++++ INFORMATION SUPPLIED ++++

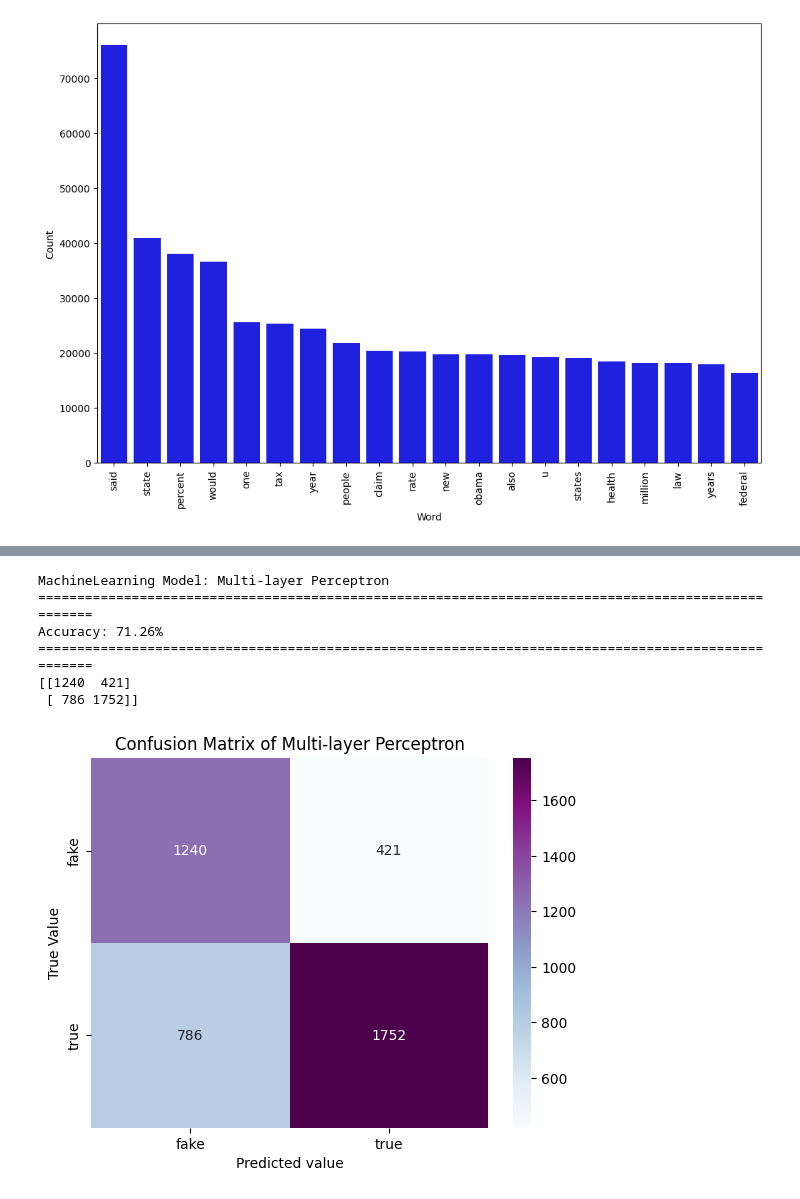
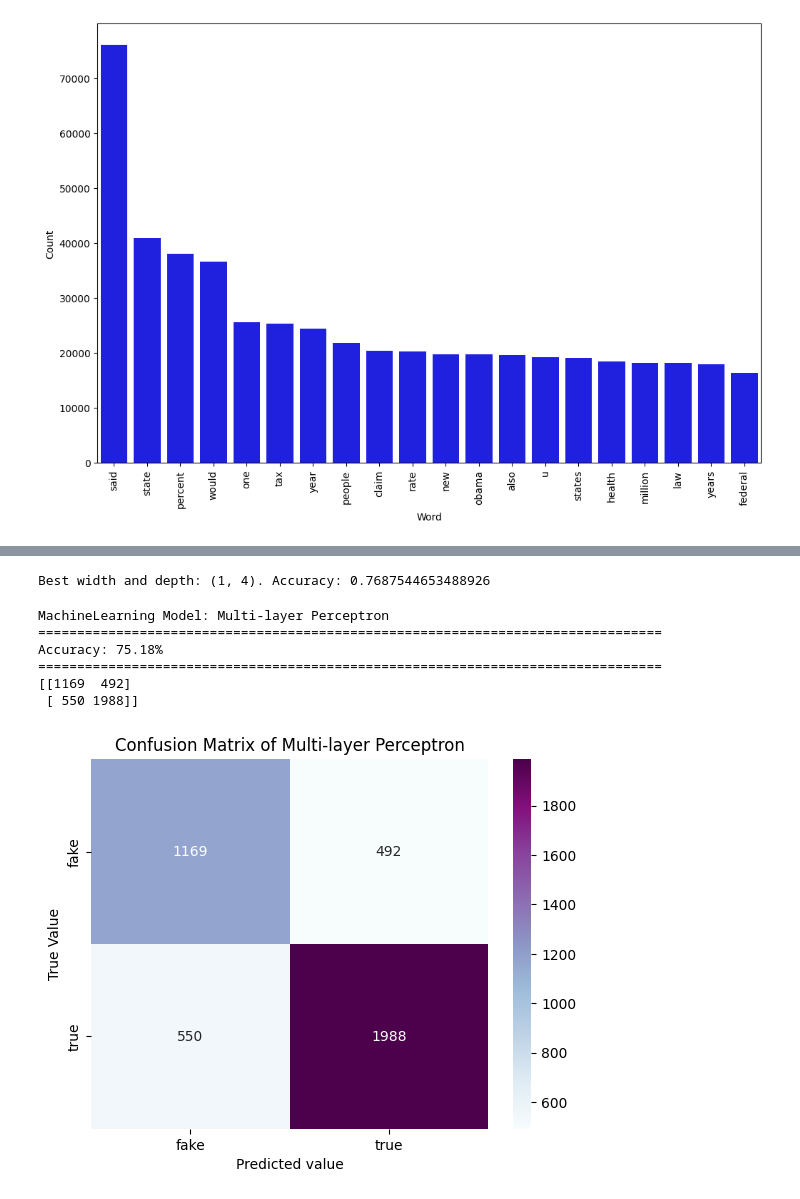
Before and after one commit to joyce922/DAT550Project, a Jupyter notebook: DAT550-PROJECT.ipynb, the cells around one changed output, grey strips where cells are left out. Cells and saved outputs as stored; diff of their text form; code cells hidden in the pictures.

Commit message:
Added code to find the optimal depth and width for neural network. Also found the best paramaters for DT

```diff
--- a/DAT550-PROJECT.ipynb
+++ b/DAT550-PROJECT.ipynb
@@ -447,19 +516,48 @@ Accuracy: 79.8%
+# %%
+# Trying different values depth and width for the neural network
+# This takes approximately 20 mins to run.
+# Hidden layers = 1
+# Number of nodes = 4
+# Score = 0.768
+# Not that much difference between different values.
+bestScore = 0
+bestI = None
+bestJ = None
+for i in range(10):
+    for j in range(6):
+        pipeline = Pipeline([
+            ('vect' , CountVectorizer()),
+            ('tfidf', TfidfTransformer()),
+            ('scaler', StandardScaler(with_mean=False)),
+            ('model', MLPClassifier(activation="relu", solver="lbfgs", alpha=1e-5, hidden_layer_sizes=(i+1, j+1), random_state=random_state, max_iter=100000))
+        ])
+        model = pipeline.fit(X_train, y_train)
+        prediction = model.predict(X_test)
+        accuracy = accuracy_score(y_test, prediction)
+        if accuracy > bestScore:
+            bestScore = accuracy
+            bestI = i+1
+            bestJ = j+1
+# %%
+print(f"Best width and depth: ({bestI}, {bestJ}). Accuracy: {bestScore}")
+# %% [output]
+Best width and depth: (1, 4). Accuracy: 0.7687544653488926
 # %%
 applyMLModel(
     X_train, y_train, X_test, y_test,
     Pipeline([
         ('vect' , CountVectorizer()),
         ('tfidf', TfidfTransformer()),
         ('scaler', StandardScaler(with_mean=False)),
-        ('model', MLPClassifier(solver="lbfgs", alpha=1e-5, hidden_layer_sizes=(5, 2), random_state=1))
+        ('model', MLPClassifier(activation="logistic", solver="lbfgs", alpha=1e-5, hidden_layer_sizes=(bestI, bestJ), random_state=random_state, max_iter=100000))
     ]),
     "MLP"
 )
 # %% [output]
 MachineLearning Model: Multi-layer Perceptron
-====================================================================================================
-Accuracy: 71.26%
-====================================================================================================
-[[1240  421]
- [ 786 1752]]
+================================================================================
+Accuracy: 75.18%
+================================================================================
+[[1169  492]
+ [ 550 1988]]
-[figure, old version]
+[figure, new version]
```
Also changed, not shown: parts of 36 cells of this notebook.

++++
++++ INFORMATION SUPPLIED ++++

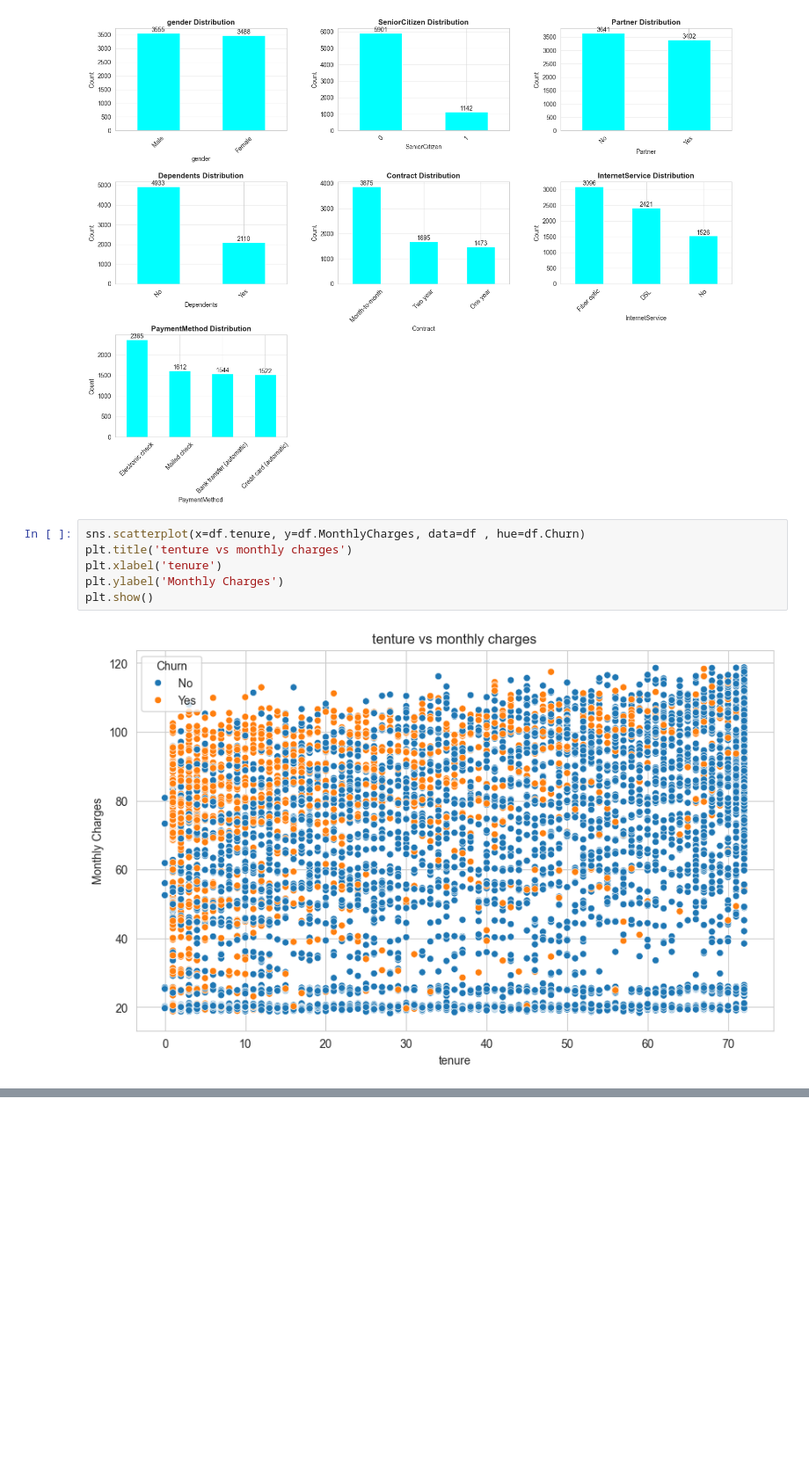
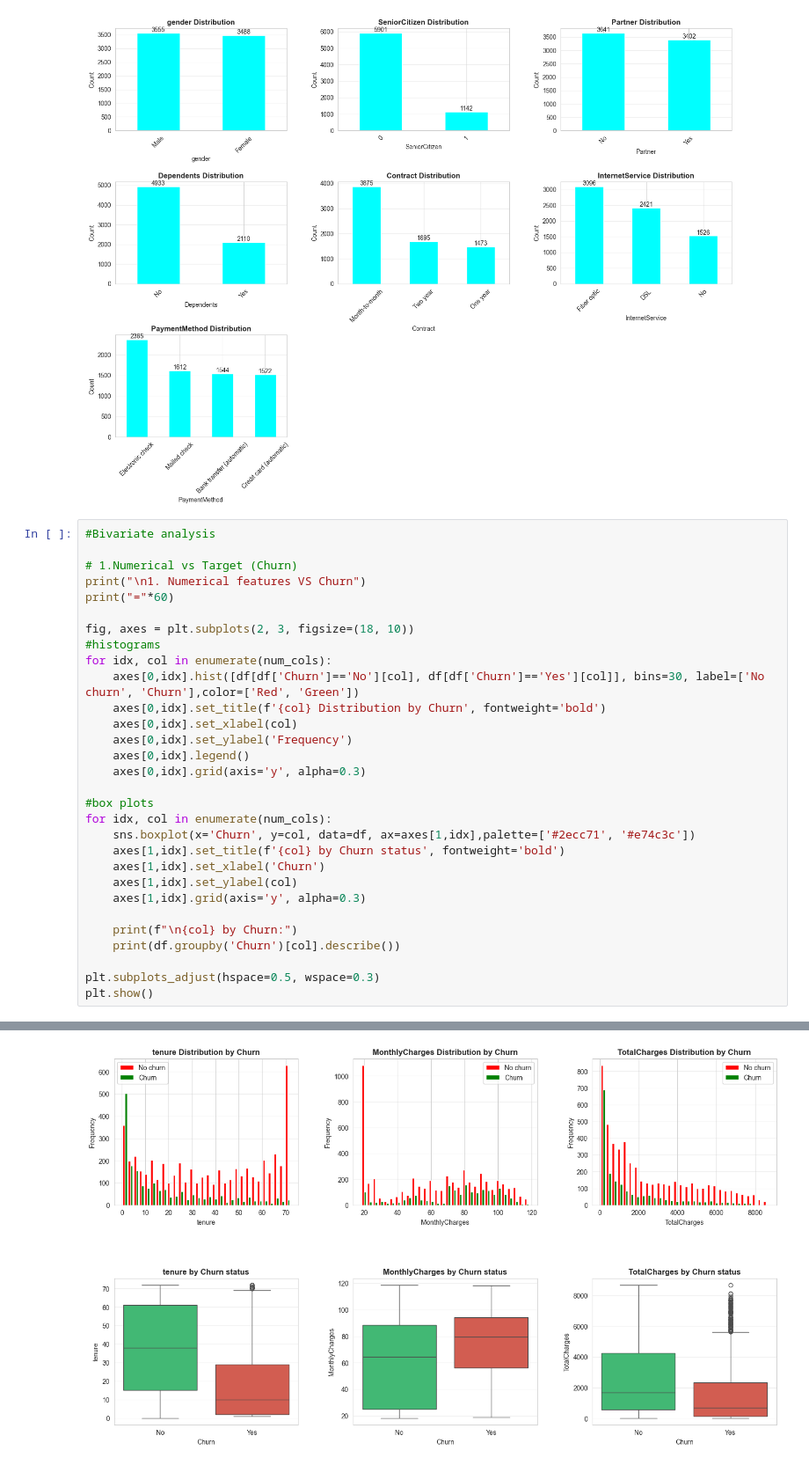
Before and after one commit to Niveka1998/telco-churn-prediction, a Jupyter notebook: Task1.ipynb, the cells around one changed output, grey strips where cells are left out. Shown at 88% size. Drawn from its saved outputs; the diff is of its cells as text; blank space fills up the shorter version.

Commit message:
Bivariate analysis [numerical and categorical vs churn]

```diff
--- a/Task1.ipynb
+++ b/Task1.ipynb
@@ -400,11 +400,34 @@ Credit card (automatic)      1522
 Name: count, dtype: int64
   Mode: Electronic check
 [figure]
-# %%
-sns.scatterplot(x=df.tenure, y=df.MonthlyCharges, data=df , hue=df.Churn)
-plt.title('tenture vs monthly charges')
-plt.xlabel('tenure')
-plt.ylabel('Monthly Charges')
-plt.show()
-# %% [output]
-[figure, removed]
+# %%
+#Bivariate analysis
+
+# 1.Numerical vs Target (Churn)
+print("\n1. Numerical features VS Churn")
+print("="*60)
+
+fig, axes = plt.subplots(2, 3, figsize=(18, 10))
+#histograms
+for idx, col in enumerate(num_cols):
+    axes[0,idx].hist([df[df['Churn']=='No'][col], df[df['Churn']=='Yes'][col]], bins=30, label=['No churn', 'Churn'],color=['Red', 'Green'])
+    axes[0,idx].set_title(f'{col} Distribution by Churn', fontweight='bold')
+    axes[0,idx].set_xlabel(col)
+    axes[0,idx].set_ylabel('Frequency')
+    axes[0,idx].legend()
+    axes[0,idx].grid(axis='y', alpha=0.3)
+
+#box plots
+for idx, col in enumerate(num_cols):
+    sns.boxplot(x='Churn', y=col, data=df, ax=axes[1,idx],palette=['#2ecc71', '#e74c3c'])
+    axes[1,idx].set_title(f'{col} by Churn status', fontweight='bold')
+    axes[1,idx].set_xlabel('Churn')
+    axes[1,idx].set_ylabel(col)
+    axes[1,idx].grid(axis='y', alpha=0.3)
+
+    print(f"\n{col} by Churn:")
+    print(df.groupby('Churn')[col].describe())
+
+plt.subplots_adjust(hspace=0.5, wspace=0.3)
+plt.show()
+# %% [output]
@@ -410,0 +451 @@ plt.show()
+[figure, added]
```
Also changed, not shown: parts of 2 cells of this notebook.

++++

ABOUT THIS EXERCISE – What lines above contain "width"? Copy them out.

SOLUTION FOR THIS TASK –
Added code to find the optimal depth and width for neural network. Also found the best paramaters for DT
+# Trying different values depth and width for the neural network
+print(f"Best width and depth: ({bestI}, {bestJ}). Accuracy: {bestScore}")
+Best width and depth: (1, 4). Accuracy: 0.7687544653488926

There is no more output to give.